indicates the type of state for which a subscription is being
requested. This token will be registered with the IANA and will
correspond to an event package that further describes the semantics
of the event or event class.
If the event package to which the event token corresponds defines
behavior associated with the body of its SUBSCRIBE requests, those
Event packages may also define parameters for the "Event" header
field; if they do so, they must define the semantics for such
3.1.3. Additional SUBSCRIBE Header Field Values
Because SUBSCRIBE requests create a dialog usage as defined in
[RFC3261], they MAY contain an "Accept" header field. This header
field, if present, indicates the body formats allowed in subsequent
NOTIFY requests. Event packages MUST define the behavior for
SUBSCRIBE requests without "Accept" header fields; usually, this will
connote a single, default body type.
Header values not described in this document are to be interpreted as
described in [RFC3261].
NOTIFY requests are sent to inform subscribers of changes in state to
which the subscriber has a subscription. Subscriptions are created
using the SUBSCRIBE method. In legacy implementations, it is

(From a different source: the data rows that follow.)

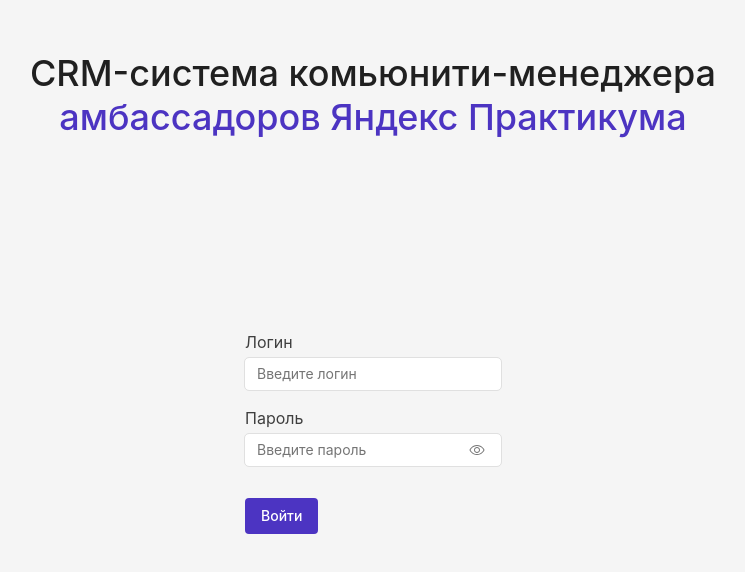
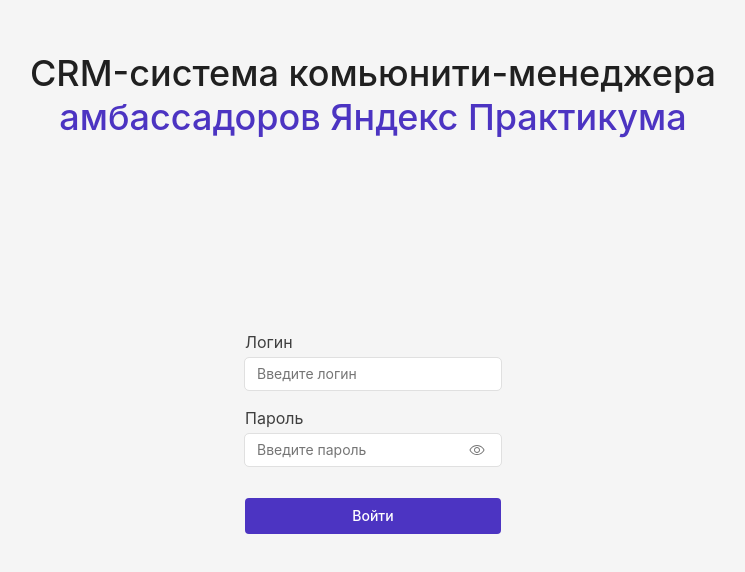
Before and after one commit to Tenth-Team/frontend, a React (Vite) app: page /signin in a window 1280 px wide. Shown: the part 108-680 px from the top of the page, without its empty margins (267-1012 px from the left). Built offline with nearby package versions, Linux system fonts and the light colour scheme.

Commit message:
fixed button

```diff
--- a/src/components/Login/LoginForm/LoginForm.tsx
+++ b/src/components/Login/LoginForm/LoginForm.tsx
@@ -90,6 +90,7 @@
 
   const styleButton = {
     width: "100%",
+    justifyContent: "center"
   }
 
   return (
--- a/src/modules/ModalAddUser/FormAddUser/components/button/index.tsx
+++ b/src/modules/ModalAddUser/FormAddUser/components/button/index.tsx
@@ -8,6 +8,7 @@
   icon?: ReactNode
   style?: object
   onClick?: () => void
+  parentClass?: string | CSSModuleClasses
 }
 
 type PrimaryButtonProps = CommonButtonProps & {
@@ -29,13 +30,17 @@
   primary = false,
   secondary = false,
   onClick,
+  style,
+  parentClass,
 }) => {
   return (
     <button
       onClick={onClick}
-      className={`${s.button} ${(primary && s.primary) || (secondary && s.secondary)}`}
+      className={`${s.button} ${(primary && s.primary) || (secondary && s.secondary)} ${parentClass ? parentClass : ""}`}
       type={type}
       disabled={disabled}
+      style={style}
+
     >
       {icon}
       {children}
```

possible that other means of subscription creation have been used.
However, this specification does not allow the creation of
subscriptions except through SUBSCRIBE requests and (for backwards-
compatibility) REFER requests [RFC3515].
NOTIFY is a target refresh request, as that term is defined in
A NOTIFY request does not terminate its corresponding subscription;
in other words, a single SUBSCRIBE request may trigger several NOTIFY
3.2.1. Identification of Reported Events, Event Classes, and Current
Identification of events being reported in a notification is very
similar to that described for subscription to events (see
As in SUBSCRIBE requests, NOTIFY request "Event" header fields MUST
contain a single event package name for which a notification is being
generated. The package name in the "Event" header field MUST match
the "Event" header field in the corresponding SUBSCRIBE request.
Event packages may define semantics associated with the body of their
NOTIFY requests; if they do so, those semantics apply. NOTIFY
request bodies are expected to provide additional details about the
nature of the event that has occurred and the resultant resource
When present, the body of the NOTIFY request MUST be formatted into
one of the body formats specified in the "Accept" header field of the
corresponding SUBSCRIBE request (or the default type according to the
event package description, if no "Accept" header field was
specified). This body will contain either the state of the
subscribed resource or a pointer to such state in the form of a URI
(see Section 5.4.13).